Data records
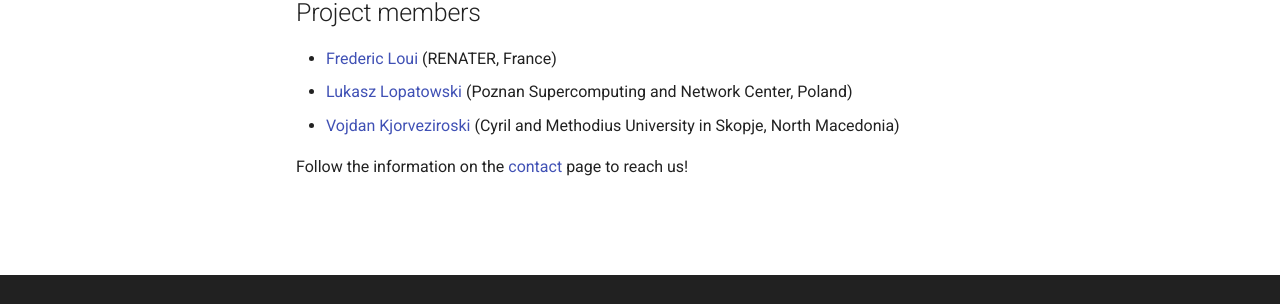
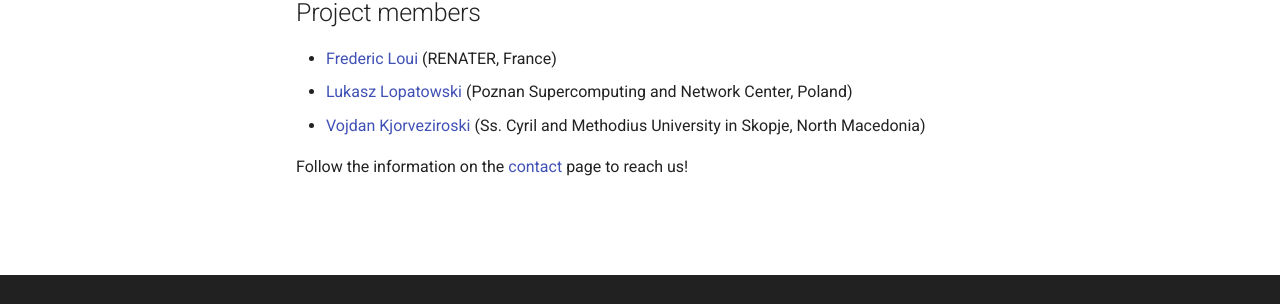
Before and after one commit to nmaas-platform/nmaas-docs, an MkDocs documentation site: the page built from docs/about.md, in a window 1280 px wide. Shown: the part 468-772 px from the top of the page. Built offline with MkDocs 1.6.1 and Material for MkDocs 9.7.7, drawn with Linux system fonts in a browser that asks for light colours.

Commit message:
Fixed affiliation of a project member

```diff
--- a/docs/about.md
+++ b/docs/about.md
@@ -11,6 +11,6 @@ NMaaS components are open-source licensed under the Apache 2.0 Licence.
 
 - [Frederic Loui](https://github.com/frederic-loui) (RENATER, France)
 - [Lukasz Lopatowski](https://github.com/llopat) (Poznan Supercomputing and Network Center, Poland)
-- [Vojdan Kjorveziroski](https://github.com/korvoj) (Cyril and Methodius University in Skopje, North Macedonia)
+- [Vojdan Kjorveziroski](https://github.com/korvoj) (Ss. Cyril and Methodius University in Skopje, North Macedonia)
 
 Follow the information on the [contact](./contact.md) page to reach us!
```
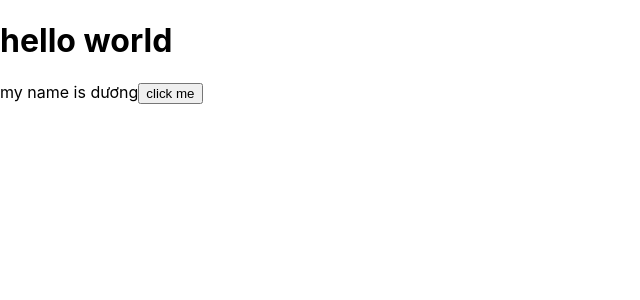
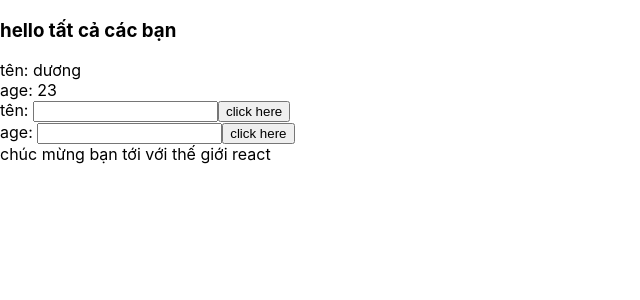
Before and after one commit to duongko/ReactJs, a React (Create React App) app: page / in a window 1280 px wide. Shown: the top 300 px of the page, without its empty margins (0-640 px from the left). Built offline with nearby package versions, Linux system fonts and the light colour scheme.

Commit message:
video4/nestingConponent/cha con component

```diff
--- a/src/App.js
+++ b/src/App.js
@@ -1,36 +1,19 @@
 import logo from './logo.svg';
 import './App.css';
-import Mycomponent from './components/Mycomponent';
+import Mycomponent from './coponent/Mycomponent';
 import React from 'react';
 
 class App extends React.Component {
-
-  state = {
-    name: 'dương',
-    age: '23',
-  }
-
-  handelclick(event) {
-    // console.log('cảm ơn bạn rất nhiều')
-    console.log(event)
-    console.log("tên tôi là :", this.state.name)
-    this.setState({
-      name: "minh anh"
-
-      ///hàm setState là hàm giúp cập nhập/thaydoi  của thằng state
-    })
-  }
   render() {
     return (
+
       <div>
-        <h1>hello world</h1>
-        my name is {this.state.name}
+        <h3>hello tất cả các bạn</h3>
+        <Mycomponent />
 
-        <button onClick={(event) => { this.handelclick(event) }}>click me</button>
       </div>
     )
   }
-
 
 
 
--- a/src/components/Mycomponent.js
+++ b/src/coponent/Mycomponent.js
@@ -1,17 +1,29 @@
 import React from 'react';
+import Userinfo from './Userinfo';
 
 class Mycomponent extends React.Component {
 
 
+
+
     render() {
         return (
-            <div> tự học reactjs
-                {Math.random()}
+
+            <div>
+                <Userinfo />
+
+
+
             </div>
         )
+    }
 
 
-    }
+
+
+
+
+
 }
 
 export default Mycomponent;
--- /dev/null
+++ b/src/coponent/Userinfo.js
@@ -0,0 +1,72 @@
+import React from "react";
+
+class Userinfo extends React.Component {
+    state = {
+        name: 'dương',
+        age: '23',
+    }
+
+    handelonSubmit = (event) => {
+        event.preventDefault();
+
+        // event.preventDefaut() dung de ngăn không cho load lại trang khi ấn nút submit
+    }
+    handelonChangeinput = (event) => {
+
+
+        this.setState({
+            name: event.target.value
+
+        })
+
+    }
+    handelonChangeageage = (event) => {
+
+
+        this.setState({
+            age: event.target.value
+
+        })
+
+    }
+
+    handelclick(event) {
+        // console.log('cảm ơn bạn rất nhiều')
+        console.log(event)
+        console.log("tên tôi là :", this.state.name)
+        this.setState({
+            name: "đường"
+
+            ///hàm setState là hàm giúp cập nhập/thaydoi  của thằng state
+        })
+    }
+    render() {
+        return (
+
+            <div>
+                <div>tên: {this.state.name}</div>
+                <label>age: {this.state.age}</label>
+
+                <form onSubmit={(event) => { this.handelonSubmit(event) }}>
+                    <label>tên: </label>
+                    <input type="text"
+                        onChange={(event) => { this.handelonChangeinput(event) }}
+                    />
+                    <button>click here</button>
+                </form>
+
+
+
+                <form onSubmit={(event) => { this.handelonSubmit(event) }}>
+                    <label>age: </label>
+                    <input type="text"
+                        onChange={(event) => { this.handelonChangeageage(event) }}
+                    />
+                    <button>click here</button>
+                </form>
+                <div>chúc mừng bạn tới với thế giới react</div>
+            </div>
+        )
+    }
+}
+export default Userinfo
```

● **Goal of the exercise**
Hand over the entries again, exactly as written and without the pictures.

● **Response for this exercise**
Before and after one commit to nmaas-platform/nmaas-docs, an MkDocs documentation site: the page built from docs/about.md, in a window 1280 px wide. Shown: the part 468-772 px from the top of the page. Built offline with MkDocs 1.6.1 and Material for MkDocs 9.7.7, drawn with Linux system fonts in a browser that asks for light colours.

Commit message:
Fixed affiliation of a project member

```diff
--- a/docs/about.md
+++ b/docs/about.md
@@ -11,6 +11,6 @@ NMaaS components are open-source licensed under the Apache 2.0 Licence.
 
 - [Frederic Loui](https://github.com/frederic-loui) (RENATER, France)
 - [Lukasz Lopatowski](https://github.com/llopat) (Poznan Supercomputing and Network Center, Poland)
-- [Vojdan Kjorveziroski](https://github.com/korvoj) (Cyril and Methodius University in Skopje, North Macedonia)
+- [Vojdan Kjorveziroski](https://github.com/korvoj) (Ss. Cyril and Methodius University in Skopje, North Macedonia)
 
 Follow the information on the [contact](./contact.md) page to reach us!
```
Before and after one commit to duongko/ReactJs, a React (Create React App) app: page / in a window 1280 px wide. Shown: the top 300 px of the page, without its empty margins (0-640 px from the left). Built offline with nearby package versions, Linux system fonts and the light colour scheme.

Commit message:
video4/nestingConponent/cha con component

```diff
--- a/src/App.js
+++ b/src/App.js
@@ -1,36 +1,19 @@
 import logo from './logo.svg';
 import './App.css';
-import Mycomponent from './components/Mycomponent';
+import Mycomponent from './coponent/Mycomponent';
 import React from 'react';
 
 class App extends React.Component {
-
-  state = {
-    name: 'dương',
-    age: '23',
-  }
-
-  handelclick(event) {
-    // console.log('cảm ơn bạn rất nhiều')
-    console.log(event)
-    console.log("tên tôi là :", this.state.name)
-    this.setState({
-      name: "minh anh"
-
-      ///hàm setState là hàm giúp cập nhập/thaydoi  của thằng state
-    })
-  }
   render() {
     return (
+
       <div>
-        <h1>hello world</h1>
-        my name is {this.state.name}
+        <h3>hello tất cả các bạn</h3>
+        <Mycomponent />
 
-        <button onClick={(event) => { this.handelclick(event) }}>click me</button>
       </div>
     )
   }
-
 
 
 
--- a/src/components/Mycomponent.js
+++ b/src/coponent/Mycomponent.js
@@ -1,17 +1,29 @@
 import React from 'react';
+import Userinfo from './Userinfo';
 
 class Mycomponent extends React.Component {
 
 
+
+
     render() {
         return (
-            <div> tự học reactjs
-                {Math.random()}
+
+            <div>
+                <Userinfo />
+
+
+
             </div>
         )
+    }
 
 
-    }
+
+
+
+
+
 }
 
 export default Mycomponent;
--- /dev/null
+++ b/src/coponent/Userinfo.js
@@ -0,0 +1,72 @@
+import React from "react";
+
+class Userinfo extends React.Component {
+    state = {
+        name: 'dương',
+        age: '23',
+    }
+
+    handelonSubmit = (event) => {
+        event.preventDefault();
+
+        // event.preventDefaut() dung de ngăn không cho load lại trang khi ấn nút submit
+    }
+    handelonChangeinput = (event) => {
+
+
+        this.setState({
+            name: event.target.value
+
+        })
+
+    }
+    handelonChangeageage = (event) => {
+
+
+        this.setState({
+            age: event.target.value
+
+        })
+
+    }
+
+    handelclick(event) {
+        // console.log('cảm ơn bạn rất nhiều')
+        console.log(event)
+        console.log("tên tôi là :", this.state.name)
+        this.setState({
+            name: "đường"
+
+            ///hàm setState là hàm giúp cập nhập/thaydoi  của thằng state
+        })
+    }
+    render() {
+        return (
+
+            <div>
+                <div>tên: {this.state.name}</div>
+                <label>age: {this.state.age}</label>
+
+                <form onSubmit={(event) => { this.handelonSubmit(event) }}>
+                    <label>tên: </label>
+                    <input type="text"
+                        onChange={(event) => { this.handelonChangeinput(event) }}
+                    />
+                    <button>click here</button>
+                </form>
+
+
+
+                <form onSubmit={(event) => { this.handelonSubmit(event) }}>
+                    <label>age: </label>
+                    <input type="text"
+                        onChange={(event) => { this.handelonChangeageage(event) }}
+                    />
+                    <button>click here</button>
+                </form>
+                <div>chúc mừng bạn tới với thế giới react</div>
+            </div>
+        )
+    }
+}
+export default Userinfo
```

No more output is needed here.